§ DESCRIPTION OF THE TASK: All the data must be output exactly as given.
================
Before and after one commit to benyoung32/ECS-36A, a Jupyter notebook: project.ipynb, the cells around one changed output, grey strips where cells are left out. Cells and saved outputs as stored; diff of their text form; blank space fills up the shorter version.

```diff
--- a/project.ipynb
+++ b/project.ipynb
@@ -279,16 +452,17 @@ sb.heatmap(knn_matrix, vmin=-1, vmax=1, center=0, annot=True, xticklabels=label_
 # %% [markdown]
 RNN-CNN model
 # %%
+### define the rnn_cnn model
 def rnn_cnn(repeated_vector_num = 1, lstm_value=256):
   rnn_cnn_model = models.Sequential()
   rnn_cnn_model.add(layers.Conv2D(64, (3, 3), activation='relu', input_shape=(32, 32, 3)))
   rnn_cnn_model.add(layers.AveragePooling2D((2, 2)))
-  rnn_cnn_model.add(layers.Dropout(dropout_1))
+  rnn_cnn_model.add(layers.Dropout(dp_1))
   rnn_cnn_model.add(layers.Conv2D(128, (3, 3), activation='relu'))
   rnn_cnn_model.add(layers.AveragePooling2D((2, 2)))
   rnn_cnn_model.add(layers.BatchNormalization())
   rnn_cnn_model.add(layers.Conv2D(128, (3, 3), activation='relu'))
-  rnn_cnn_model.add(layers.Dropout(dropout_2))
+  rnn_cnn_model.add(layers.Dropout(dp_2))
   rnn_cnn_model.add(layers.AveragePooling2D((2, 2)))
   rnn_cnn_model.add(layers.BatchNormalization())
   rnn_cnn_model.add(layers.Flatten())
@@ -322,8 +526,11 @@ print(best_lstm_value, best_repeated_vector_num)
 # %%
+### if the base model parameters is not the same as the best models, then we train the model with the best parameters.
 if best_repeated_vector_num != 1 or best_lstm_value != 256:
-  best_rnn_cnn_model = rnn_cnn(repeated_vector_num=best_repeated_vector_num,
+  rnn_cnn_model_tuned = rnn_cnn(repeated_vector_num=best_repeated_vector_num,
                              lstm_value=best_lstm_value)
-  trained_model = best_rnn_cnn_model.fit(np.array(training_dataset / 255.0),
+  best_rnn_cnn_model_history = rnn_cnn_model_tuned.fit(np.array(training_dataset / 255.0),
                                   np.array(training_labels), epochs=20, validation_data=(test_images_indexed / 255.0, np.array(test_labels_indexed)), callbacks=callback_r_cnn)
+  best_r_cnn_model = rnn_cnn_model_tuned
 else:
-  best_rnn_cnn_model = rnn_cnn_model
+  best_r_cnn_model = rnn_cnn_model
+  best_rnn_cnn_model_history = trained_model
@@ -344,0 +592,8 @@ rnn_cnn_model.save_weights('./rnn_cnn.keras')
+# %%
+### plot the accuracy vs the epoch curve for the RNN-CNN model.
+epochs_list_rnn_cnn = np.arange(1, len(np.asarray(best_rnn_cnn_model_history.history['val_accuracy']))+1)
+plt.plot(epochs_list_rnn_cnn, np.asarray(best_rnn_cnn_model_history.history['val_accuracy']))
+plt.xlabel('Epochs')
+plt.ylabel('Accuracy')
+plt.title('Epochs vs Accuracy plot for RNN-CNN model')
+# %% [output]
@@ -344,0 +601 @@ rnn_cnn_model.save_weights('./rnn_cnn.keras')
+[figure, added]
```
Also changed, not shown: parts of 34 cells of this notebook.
================
§ RESPONSE TO THE EXERCISE:
Before and after one commit to benyoung32/ECS-36A, a Jupyter notebook: project.ipynb, the cells around one changed output, grey strips where cells are left out. Cells and saved outputs as stored; diff of their text form; blank space fills up the shorter version.

```diff
--- a/project.ipynb
+++ b/project.ipynb
@@ -279,16 +452,17 @@ sb.heatmap(knn_matrix, vmin=-1, vmax=1, center=0, annot=True, xticklabels=label_
 # %% [markdown]
 RNN-CNN model
 # %%
+### define the rnn_cnn model
 def rnn_cnn(repeated_vector_num = 1, lstm_value=256):
   rnn_cnn_model = models.Sequential()
   rnn_cnn_model.add(layers.Conv2D(64, (3, 3), activation='relu', input_shape=(32, 32, 3)))
   rnn_cnn_model.add(layers.AveragePooling2D((2, 2)))
-  rnn_cnn_model.add(layers.Dropout(dropout_1))
+  rnn_cnn_model.add(layers.Dropout(dp_1))
   rnn_cnn_model.add(layers.Conv2D(128, (3, 3), activation='relu'))
   rnn_cnn_model.add(layers.AveragePooling2D((2, 2)))
   rnn_cnn_model.add(layers.BatchNormalization())
   rnn_cnn_model.add(layers.Conv2D(128, (3, 3), activation='relu'))
-  rnn_cnn_model.add(layers.Dropout(dropout_2))
+  rnn_cnn_model.add(layers.Dropout(dp_2))
   rnn_cnn_model.add(layers.AveragePooling2D((2, 2)))
   rnn_cnn_model.add(layers.BatchNormalization())
   rnn_cnn_model.add(layers.Flatten())
@@ -322,8 +526,11 @@ print(best_lstm_value, best_repeated_vector_num)
 # %%
+### if the base model parameters is not the same as the best models, then we train the model with the best parameters.
 if best_repeated_vector_num != 1 or best_lstm_value != 256:
-  best_rnn_cnn_model = rnn_cnn(repeated_vector_num=best_repeated_vector_num,
+  rnn_cnn_model_tuned = rnn_cnn(repeated_vector_num=best_repeated_vector_num,
                              lstm_value=best_lstm_value)
-  trained_model = best_rnn_cnn_model.fit(np.array(training_dataset / 255.0),
+  best_rnn_cnn_model_history = rnn_cnn_model_tuned.fit(np.array(training_dataset / 255.0),
                                   np.array(training_labels), epochs=20, validation_data=(test_images_indexed / 255.0, np.array(test_labels_indexed)), callbacks=callback_r_cnn)
+  best_r_cnn_model = rnn_cnn_model_tuned
 else:
-  best_rnn_cnn_model = rnn_cnn_model
+  best_r_cnn_model = rnn_cnn_model
+  best_rnn_cnn_model_history = trained_model
@@ -344,0 +592,8 @@ rnn_cnn_model.save_weights('./rnn_cnn.keras')
+# %%
+### plot the accuracy vs the epoch curve for the RNN-CNN model.
+epochs_list_rnn_cnn = np.arange(1, len(np.asarray(best_rnn_cnn_model_history.history['val_accuracy']))+1)
+plt.plot(epochs_list_rnn_cnn, np.asarray(best_rnn_cnn_model_history.history['val_accuracy']))
+plt.xlabel('Epochs')
+plt.ylabel('Accuracy')
+plt.title('Epochs vs Accuracy plot for RNN-CNN model')
+# %% [output]
@@ -344,0 +601 @@ rnn_cnn_model.save_weights('./rnn_cnn.keras')
+[figure, added]
```
Also changed, not shown: parts of 34 cells of this notebook.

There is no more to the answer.